EXERCISE BRIEF. Look through the listing below and report the lines that have the word "files" in them.

ENTRIES SHOWN.
- Opening Delimiter -

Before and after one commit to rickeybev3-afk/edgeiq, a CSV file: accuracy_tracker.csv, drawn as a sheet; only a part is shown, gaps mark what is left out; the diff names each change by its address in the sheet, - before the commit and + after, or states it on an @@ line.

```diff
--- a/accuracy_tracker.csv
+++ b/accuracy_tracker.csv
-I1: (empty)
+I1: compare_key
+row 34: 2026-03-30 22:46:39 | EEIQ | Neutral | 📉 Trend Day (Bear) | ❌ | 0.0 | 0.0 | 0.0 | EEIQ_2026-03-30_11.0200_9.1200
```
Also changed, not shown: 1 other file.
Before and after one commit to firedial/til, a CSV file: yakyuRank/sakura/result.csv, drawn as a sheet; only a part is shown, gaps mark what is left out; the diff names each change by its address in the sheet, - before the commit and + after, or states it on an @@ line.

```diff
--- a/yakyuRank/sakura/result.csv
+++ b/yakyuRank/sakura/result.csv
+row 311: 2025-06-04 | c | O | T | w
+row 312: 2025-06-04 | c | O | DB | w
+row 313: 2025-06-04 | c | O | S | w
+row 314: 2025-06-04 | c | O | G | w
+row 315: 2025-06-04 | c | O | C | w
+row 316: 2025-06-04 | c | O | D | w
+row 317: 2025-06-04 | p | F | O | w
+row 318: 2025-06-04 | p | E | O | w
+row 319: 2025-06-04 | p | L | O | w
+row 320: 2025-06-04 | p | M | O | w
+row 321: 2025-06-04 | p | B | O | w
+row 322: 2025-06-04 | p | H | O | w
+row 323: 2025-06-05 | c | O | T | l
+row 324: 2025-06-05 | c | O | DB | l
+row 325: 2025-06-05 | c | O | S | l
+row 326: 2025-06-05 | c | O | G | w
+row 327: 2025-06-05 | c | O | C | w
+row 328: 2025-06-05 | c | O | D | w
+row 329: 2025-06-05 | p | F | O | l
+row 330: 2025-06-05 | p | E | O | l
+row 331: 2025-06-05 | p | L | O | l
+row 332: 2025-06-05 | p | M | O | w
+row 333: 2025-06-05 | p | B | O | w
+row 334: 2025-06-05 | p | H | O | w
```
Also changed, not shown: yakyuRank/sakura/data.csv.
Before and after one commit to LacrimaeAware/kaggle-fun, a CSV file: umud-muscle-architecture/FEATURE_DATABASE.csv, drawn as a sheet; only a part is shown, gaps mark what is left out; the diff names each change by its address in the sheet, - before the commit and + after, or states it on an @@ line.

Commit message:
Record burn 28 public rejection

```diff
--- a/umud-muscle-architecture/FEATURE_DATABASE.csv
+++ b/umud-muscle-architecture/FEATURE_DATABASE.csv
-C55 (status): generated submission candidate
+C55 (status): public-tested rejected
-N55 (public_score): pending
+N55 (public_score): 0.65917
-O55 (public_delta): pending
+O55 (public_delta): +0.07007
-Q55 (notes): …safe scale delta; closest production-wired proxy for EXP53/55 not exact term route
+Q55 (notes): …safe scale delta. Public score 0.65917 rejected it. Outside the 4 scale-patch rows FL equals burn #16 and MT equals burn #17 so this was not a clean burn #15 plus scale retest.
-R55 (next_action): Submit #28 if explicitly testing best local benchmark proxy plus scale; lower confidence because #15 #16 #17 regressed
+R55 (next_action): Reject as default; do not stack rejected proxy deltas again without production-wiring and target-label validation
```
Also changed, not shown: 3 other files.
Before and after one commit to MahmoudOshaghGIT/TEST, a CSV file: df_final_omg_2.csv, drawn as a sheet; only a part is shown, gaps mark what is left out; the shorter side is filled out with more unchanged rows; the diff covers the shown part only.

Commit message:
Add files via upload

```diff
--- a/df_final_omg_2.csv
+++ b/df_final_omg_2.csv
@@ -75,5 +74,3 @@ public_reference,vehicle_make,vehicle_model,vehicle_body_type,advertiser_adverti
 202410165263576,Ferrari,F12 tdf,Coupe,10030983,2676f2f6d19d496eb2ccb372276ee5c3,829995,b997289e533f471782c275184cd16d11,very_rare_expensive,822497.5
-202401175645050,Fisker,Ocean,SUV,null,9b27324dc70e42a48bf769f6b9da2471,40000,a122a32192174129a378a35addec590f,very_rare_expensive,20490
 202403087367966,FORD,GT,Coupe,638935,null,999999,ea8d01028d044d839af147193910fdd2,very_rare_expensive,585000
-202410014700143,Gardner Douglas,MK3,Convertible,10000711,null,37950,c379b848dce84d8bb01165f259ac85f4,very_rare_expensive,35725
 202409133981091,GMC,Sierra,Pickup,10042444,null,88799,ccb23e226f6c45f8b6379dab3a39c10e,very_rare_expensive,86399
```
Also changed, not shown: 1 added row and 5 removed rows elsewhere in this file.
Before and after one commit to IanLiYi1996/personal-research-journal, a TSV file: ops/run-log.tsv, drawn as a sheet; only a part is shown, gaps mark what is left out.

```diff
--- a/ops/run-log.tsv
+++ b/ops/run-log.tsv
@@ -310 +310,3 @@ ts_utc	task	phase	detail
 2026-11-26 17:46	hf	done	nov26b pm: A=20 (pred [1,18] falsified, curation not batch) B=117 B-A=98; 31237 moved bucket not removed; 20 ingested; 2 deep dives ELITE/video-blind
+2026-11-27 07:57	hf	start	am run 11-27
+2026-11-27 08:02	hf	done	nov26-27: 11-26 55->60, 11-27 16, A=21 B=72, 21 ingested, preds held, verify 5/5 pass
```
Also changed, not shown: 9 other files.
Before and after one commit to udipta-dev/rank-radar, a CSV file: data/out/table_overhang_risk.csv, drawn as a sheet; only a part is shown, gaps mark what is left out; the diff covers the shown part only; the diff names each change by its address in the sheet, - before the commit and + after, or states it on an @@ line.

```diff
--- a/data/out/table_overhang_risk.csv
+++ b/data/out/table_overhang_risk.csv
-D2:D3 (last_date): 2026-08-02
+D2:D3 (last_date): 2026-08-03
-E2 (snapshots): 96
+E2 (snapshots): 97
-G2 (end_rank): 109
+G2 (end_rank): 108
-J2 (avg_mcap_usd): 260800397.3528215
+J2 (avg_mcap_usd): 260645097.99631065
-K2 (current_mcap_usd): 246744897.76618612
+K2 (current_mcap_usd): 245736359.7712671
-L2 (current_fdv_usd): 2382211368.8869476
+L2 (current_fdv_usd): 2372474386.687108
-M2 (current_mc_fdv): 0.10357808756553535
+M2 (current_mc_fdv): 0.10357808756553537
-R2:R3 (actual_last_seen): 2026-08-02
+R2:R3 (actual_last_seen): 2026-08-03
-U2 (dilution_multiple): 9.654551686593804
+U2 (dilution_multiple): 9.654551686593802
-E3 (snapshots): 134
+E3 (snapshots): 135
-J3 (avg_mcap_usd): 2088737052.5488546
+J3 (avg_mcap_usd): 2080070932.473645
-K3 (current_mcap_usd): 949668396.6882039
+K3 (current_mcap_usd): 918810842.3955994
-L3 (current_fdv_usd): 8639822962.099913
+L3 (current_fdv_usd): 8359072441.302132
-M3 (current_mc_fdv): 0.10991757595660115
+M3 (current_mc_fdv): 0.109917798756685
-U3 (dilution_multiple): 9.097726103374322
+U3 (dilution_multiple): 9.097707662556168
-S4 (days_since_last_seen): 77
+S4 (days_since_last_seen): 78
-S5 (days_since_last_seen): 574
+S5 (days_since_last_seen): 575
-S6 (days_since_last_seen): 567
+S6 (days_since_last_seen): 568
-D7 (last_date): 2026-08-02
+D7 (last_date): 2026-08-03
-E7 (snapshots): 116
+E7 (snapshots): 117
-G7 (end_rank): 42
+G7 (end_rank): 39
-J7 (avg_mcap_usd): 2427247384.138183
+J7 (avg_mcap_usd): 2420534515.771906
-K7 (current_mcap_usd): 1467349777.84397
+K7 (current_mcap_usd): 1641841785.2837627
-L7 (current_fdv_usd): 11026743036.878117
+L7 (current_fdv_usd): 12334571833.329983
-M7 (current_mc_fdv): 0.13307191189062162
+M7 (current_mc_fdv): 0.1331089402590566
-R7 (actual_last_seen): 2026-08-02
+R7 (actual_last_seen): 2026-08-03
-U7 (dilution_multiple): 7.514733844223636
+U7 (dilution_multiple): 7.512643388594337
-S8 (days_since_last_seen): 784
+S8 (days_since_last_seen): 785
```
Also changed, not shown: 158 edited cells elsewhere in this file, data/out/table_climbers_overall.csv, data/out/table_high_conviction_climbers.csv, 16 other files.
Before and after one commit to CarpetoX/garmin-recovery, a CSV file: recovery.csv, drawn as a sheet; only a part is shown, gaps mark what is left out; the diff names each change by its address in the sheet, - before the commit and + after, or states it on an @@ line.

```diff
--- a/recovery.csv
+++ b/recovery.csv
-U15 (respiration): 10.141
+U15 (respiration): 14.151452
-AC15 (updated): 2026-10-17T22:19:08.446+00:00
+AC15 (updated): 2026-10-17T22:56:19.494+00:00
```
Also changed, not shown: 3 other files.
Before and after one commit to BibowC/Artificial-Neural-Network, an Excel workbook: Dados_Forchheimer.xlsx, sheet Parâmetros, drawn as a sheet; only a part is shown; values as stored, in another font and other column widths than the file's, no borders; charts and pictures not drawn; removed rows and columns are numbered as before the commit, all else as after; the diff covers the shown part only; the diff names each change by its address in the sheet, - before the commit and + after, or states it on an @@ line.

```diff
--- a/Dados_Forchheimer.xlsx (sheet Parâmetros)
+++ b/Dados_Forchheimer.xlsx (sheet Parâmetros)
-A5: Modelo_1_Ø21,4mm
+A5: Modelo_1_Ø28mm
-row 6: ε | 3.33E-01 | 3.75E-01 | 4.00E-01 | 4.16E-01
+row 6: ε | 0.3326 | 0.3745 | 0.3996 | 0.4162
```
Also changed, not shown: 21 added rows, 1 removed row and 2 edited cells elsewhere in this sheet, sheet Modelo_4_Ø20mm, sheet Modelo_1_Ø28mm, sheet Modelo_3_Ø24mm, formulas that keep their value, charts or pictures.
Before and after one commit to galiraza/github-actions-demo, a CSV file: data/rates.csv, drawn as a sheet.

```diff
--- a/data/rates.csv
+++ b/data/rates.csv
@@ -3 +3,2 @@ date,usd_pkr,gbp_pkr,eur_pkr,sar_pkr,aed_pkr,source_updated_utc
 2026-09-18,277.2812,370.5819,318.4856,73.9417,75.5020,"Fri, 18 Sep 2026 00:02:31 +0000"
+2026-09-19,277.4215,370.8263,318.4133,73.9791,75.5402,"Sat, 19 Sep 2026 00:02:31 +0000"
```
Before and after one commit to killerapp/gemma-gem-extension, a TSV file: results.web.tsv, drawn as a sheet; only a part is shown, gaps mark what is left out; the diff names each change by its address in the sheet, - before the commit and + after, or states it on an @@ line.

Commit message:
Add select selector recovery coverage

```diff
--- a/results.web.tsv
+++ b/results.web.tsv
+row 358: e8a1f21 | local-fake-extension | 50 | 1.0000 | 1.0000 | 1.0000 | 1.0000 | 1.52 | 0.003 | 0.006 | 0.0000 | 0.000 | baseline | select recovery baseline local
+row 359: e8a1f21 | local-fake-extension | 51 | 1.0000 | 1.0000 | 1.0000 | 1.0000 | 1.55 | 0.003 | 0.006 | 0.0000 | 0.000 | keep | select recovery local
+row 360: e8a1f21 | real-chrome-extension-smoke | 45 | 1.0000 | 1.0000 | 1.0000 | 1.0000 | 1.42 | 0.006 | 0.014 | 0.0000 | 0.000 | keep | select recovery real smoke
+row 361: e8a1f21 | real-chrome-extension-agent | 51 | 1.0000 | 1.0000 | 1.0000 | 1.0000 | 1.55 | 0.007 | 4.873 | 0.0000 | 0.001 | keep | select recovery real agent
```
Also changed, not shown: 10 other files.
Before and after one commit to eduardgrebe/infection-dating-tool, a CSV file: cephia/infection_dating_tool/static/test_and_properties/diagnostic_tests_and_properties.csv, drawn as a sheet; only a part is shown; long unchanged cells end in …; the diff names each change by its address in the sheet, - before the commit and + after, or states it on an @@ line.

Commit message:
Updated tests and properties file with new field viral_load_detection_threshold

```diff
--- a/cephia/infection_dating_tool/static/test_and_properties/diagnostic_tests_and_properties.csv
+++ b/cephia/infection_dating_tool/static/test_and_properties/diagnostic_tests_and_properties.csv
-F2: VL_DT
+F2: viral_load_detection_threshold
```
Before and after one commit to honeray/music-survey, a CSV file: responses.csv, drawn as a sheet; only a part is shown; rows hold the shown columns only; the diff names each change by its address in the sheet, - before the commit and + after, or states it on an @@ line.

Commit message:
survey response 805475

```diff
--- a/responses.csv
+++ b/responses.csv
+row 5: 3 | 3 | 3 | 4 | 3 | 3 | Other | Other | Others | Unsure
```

- Closing Delimiter -

RESULT.
Also changed, not shown: 3 other files.
Add files via upload
Also changed, not shown: 9 other files.
Also changed, not shown: 158 edited cells elsewhere in this file, data/out/table_climbers_overall.csv, data/out/table_high_conviction_climbers.csv, 16 other files.
Also changed, not shown: 3 other files.
Also changed, not shown: 10 other files.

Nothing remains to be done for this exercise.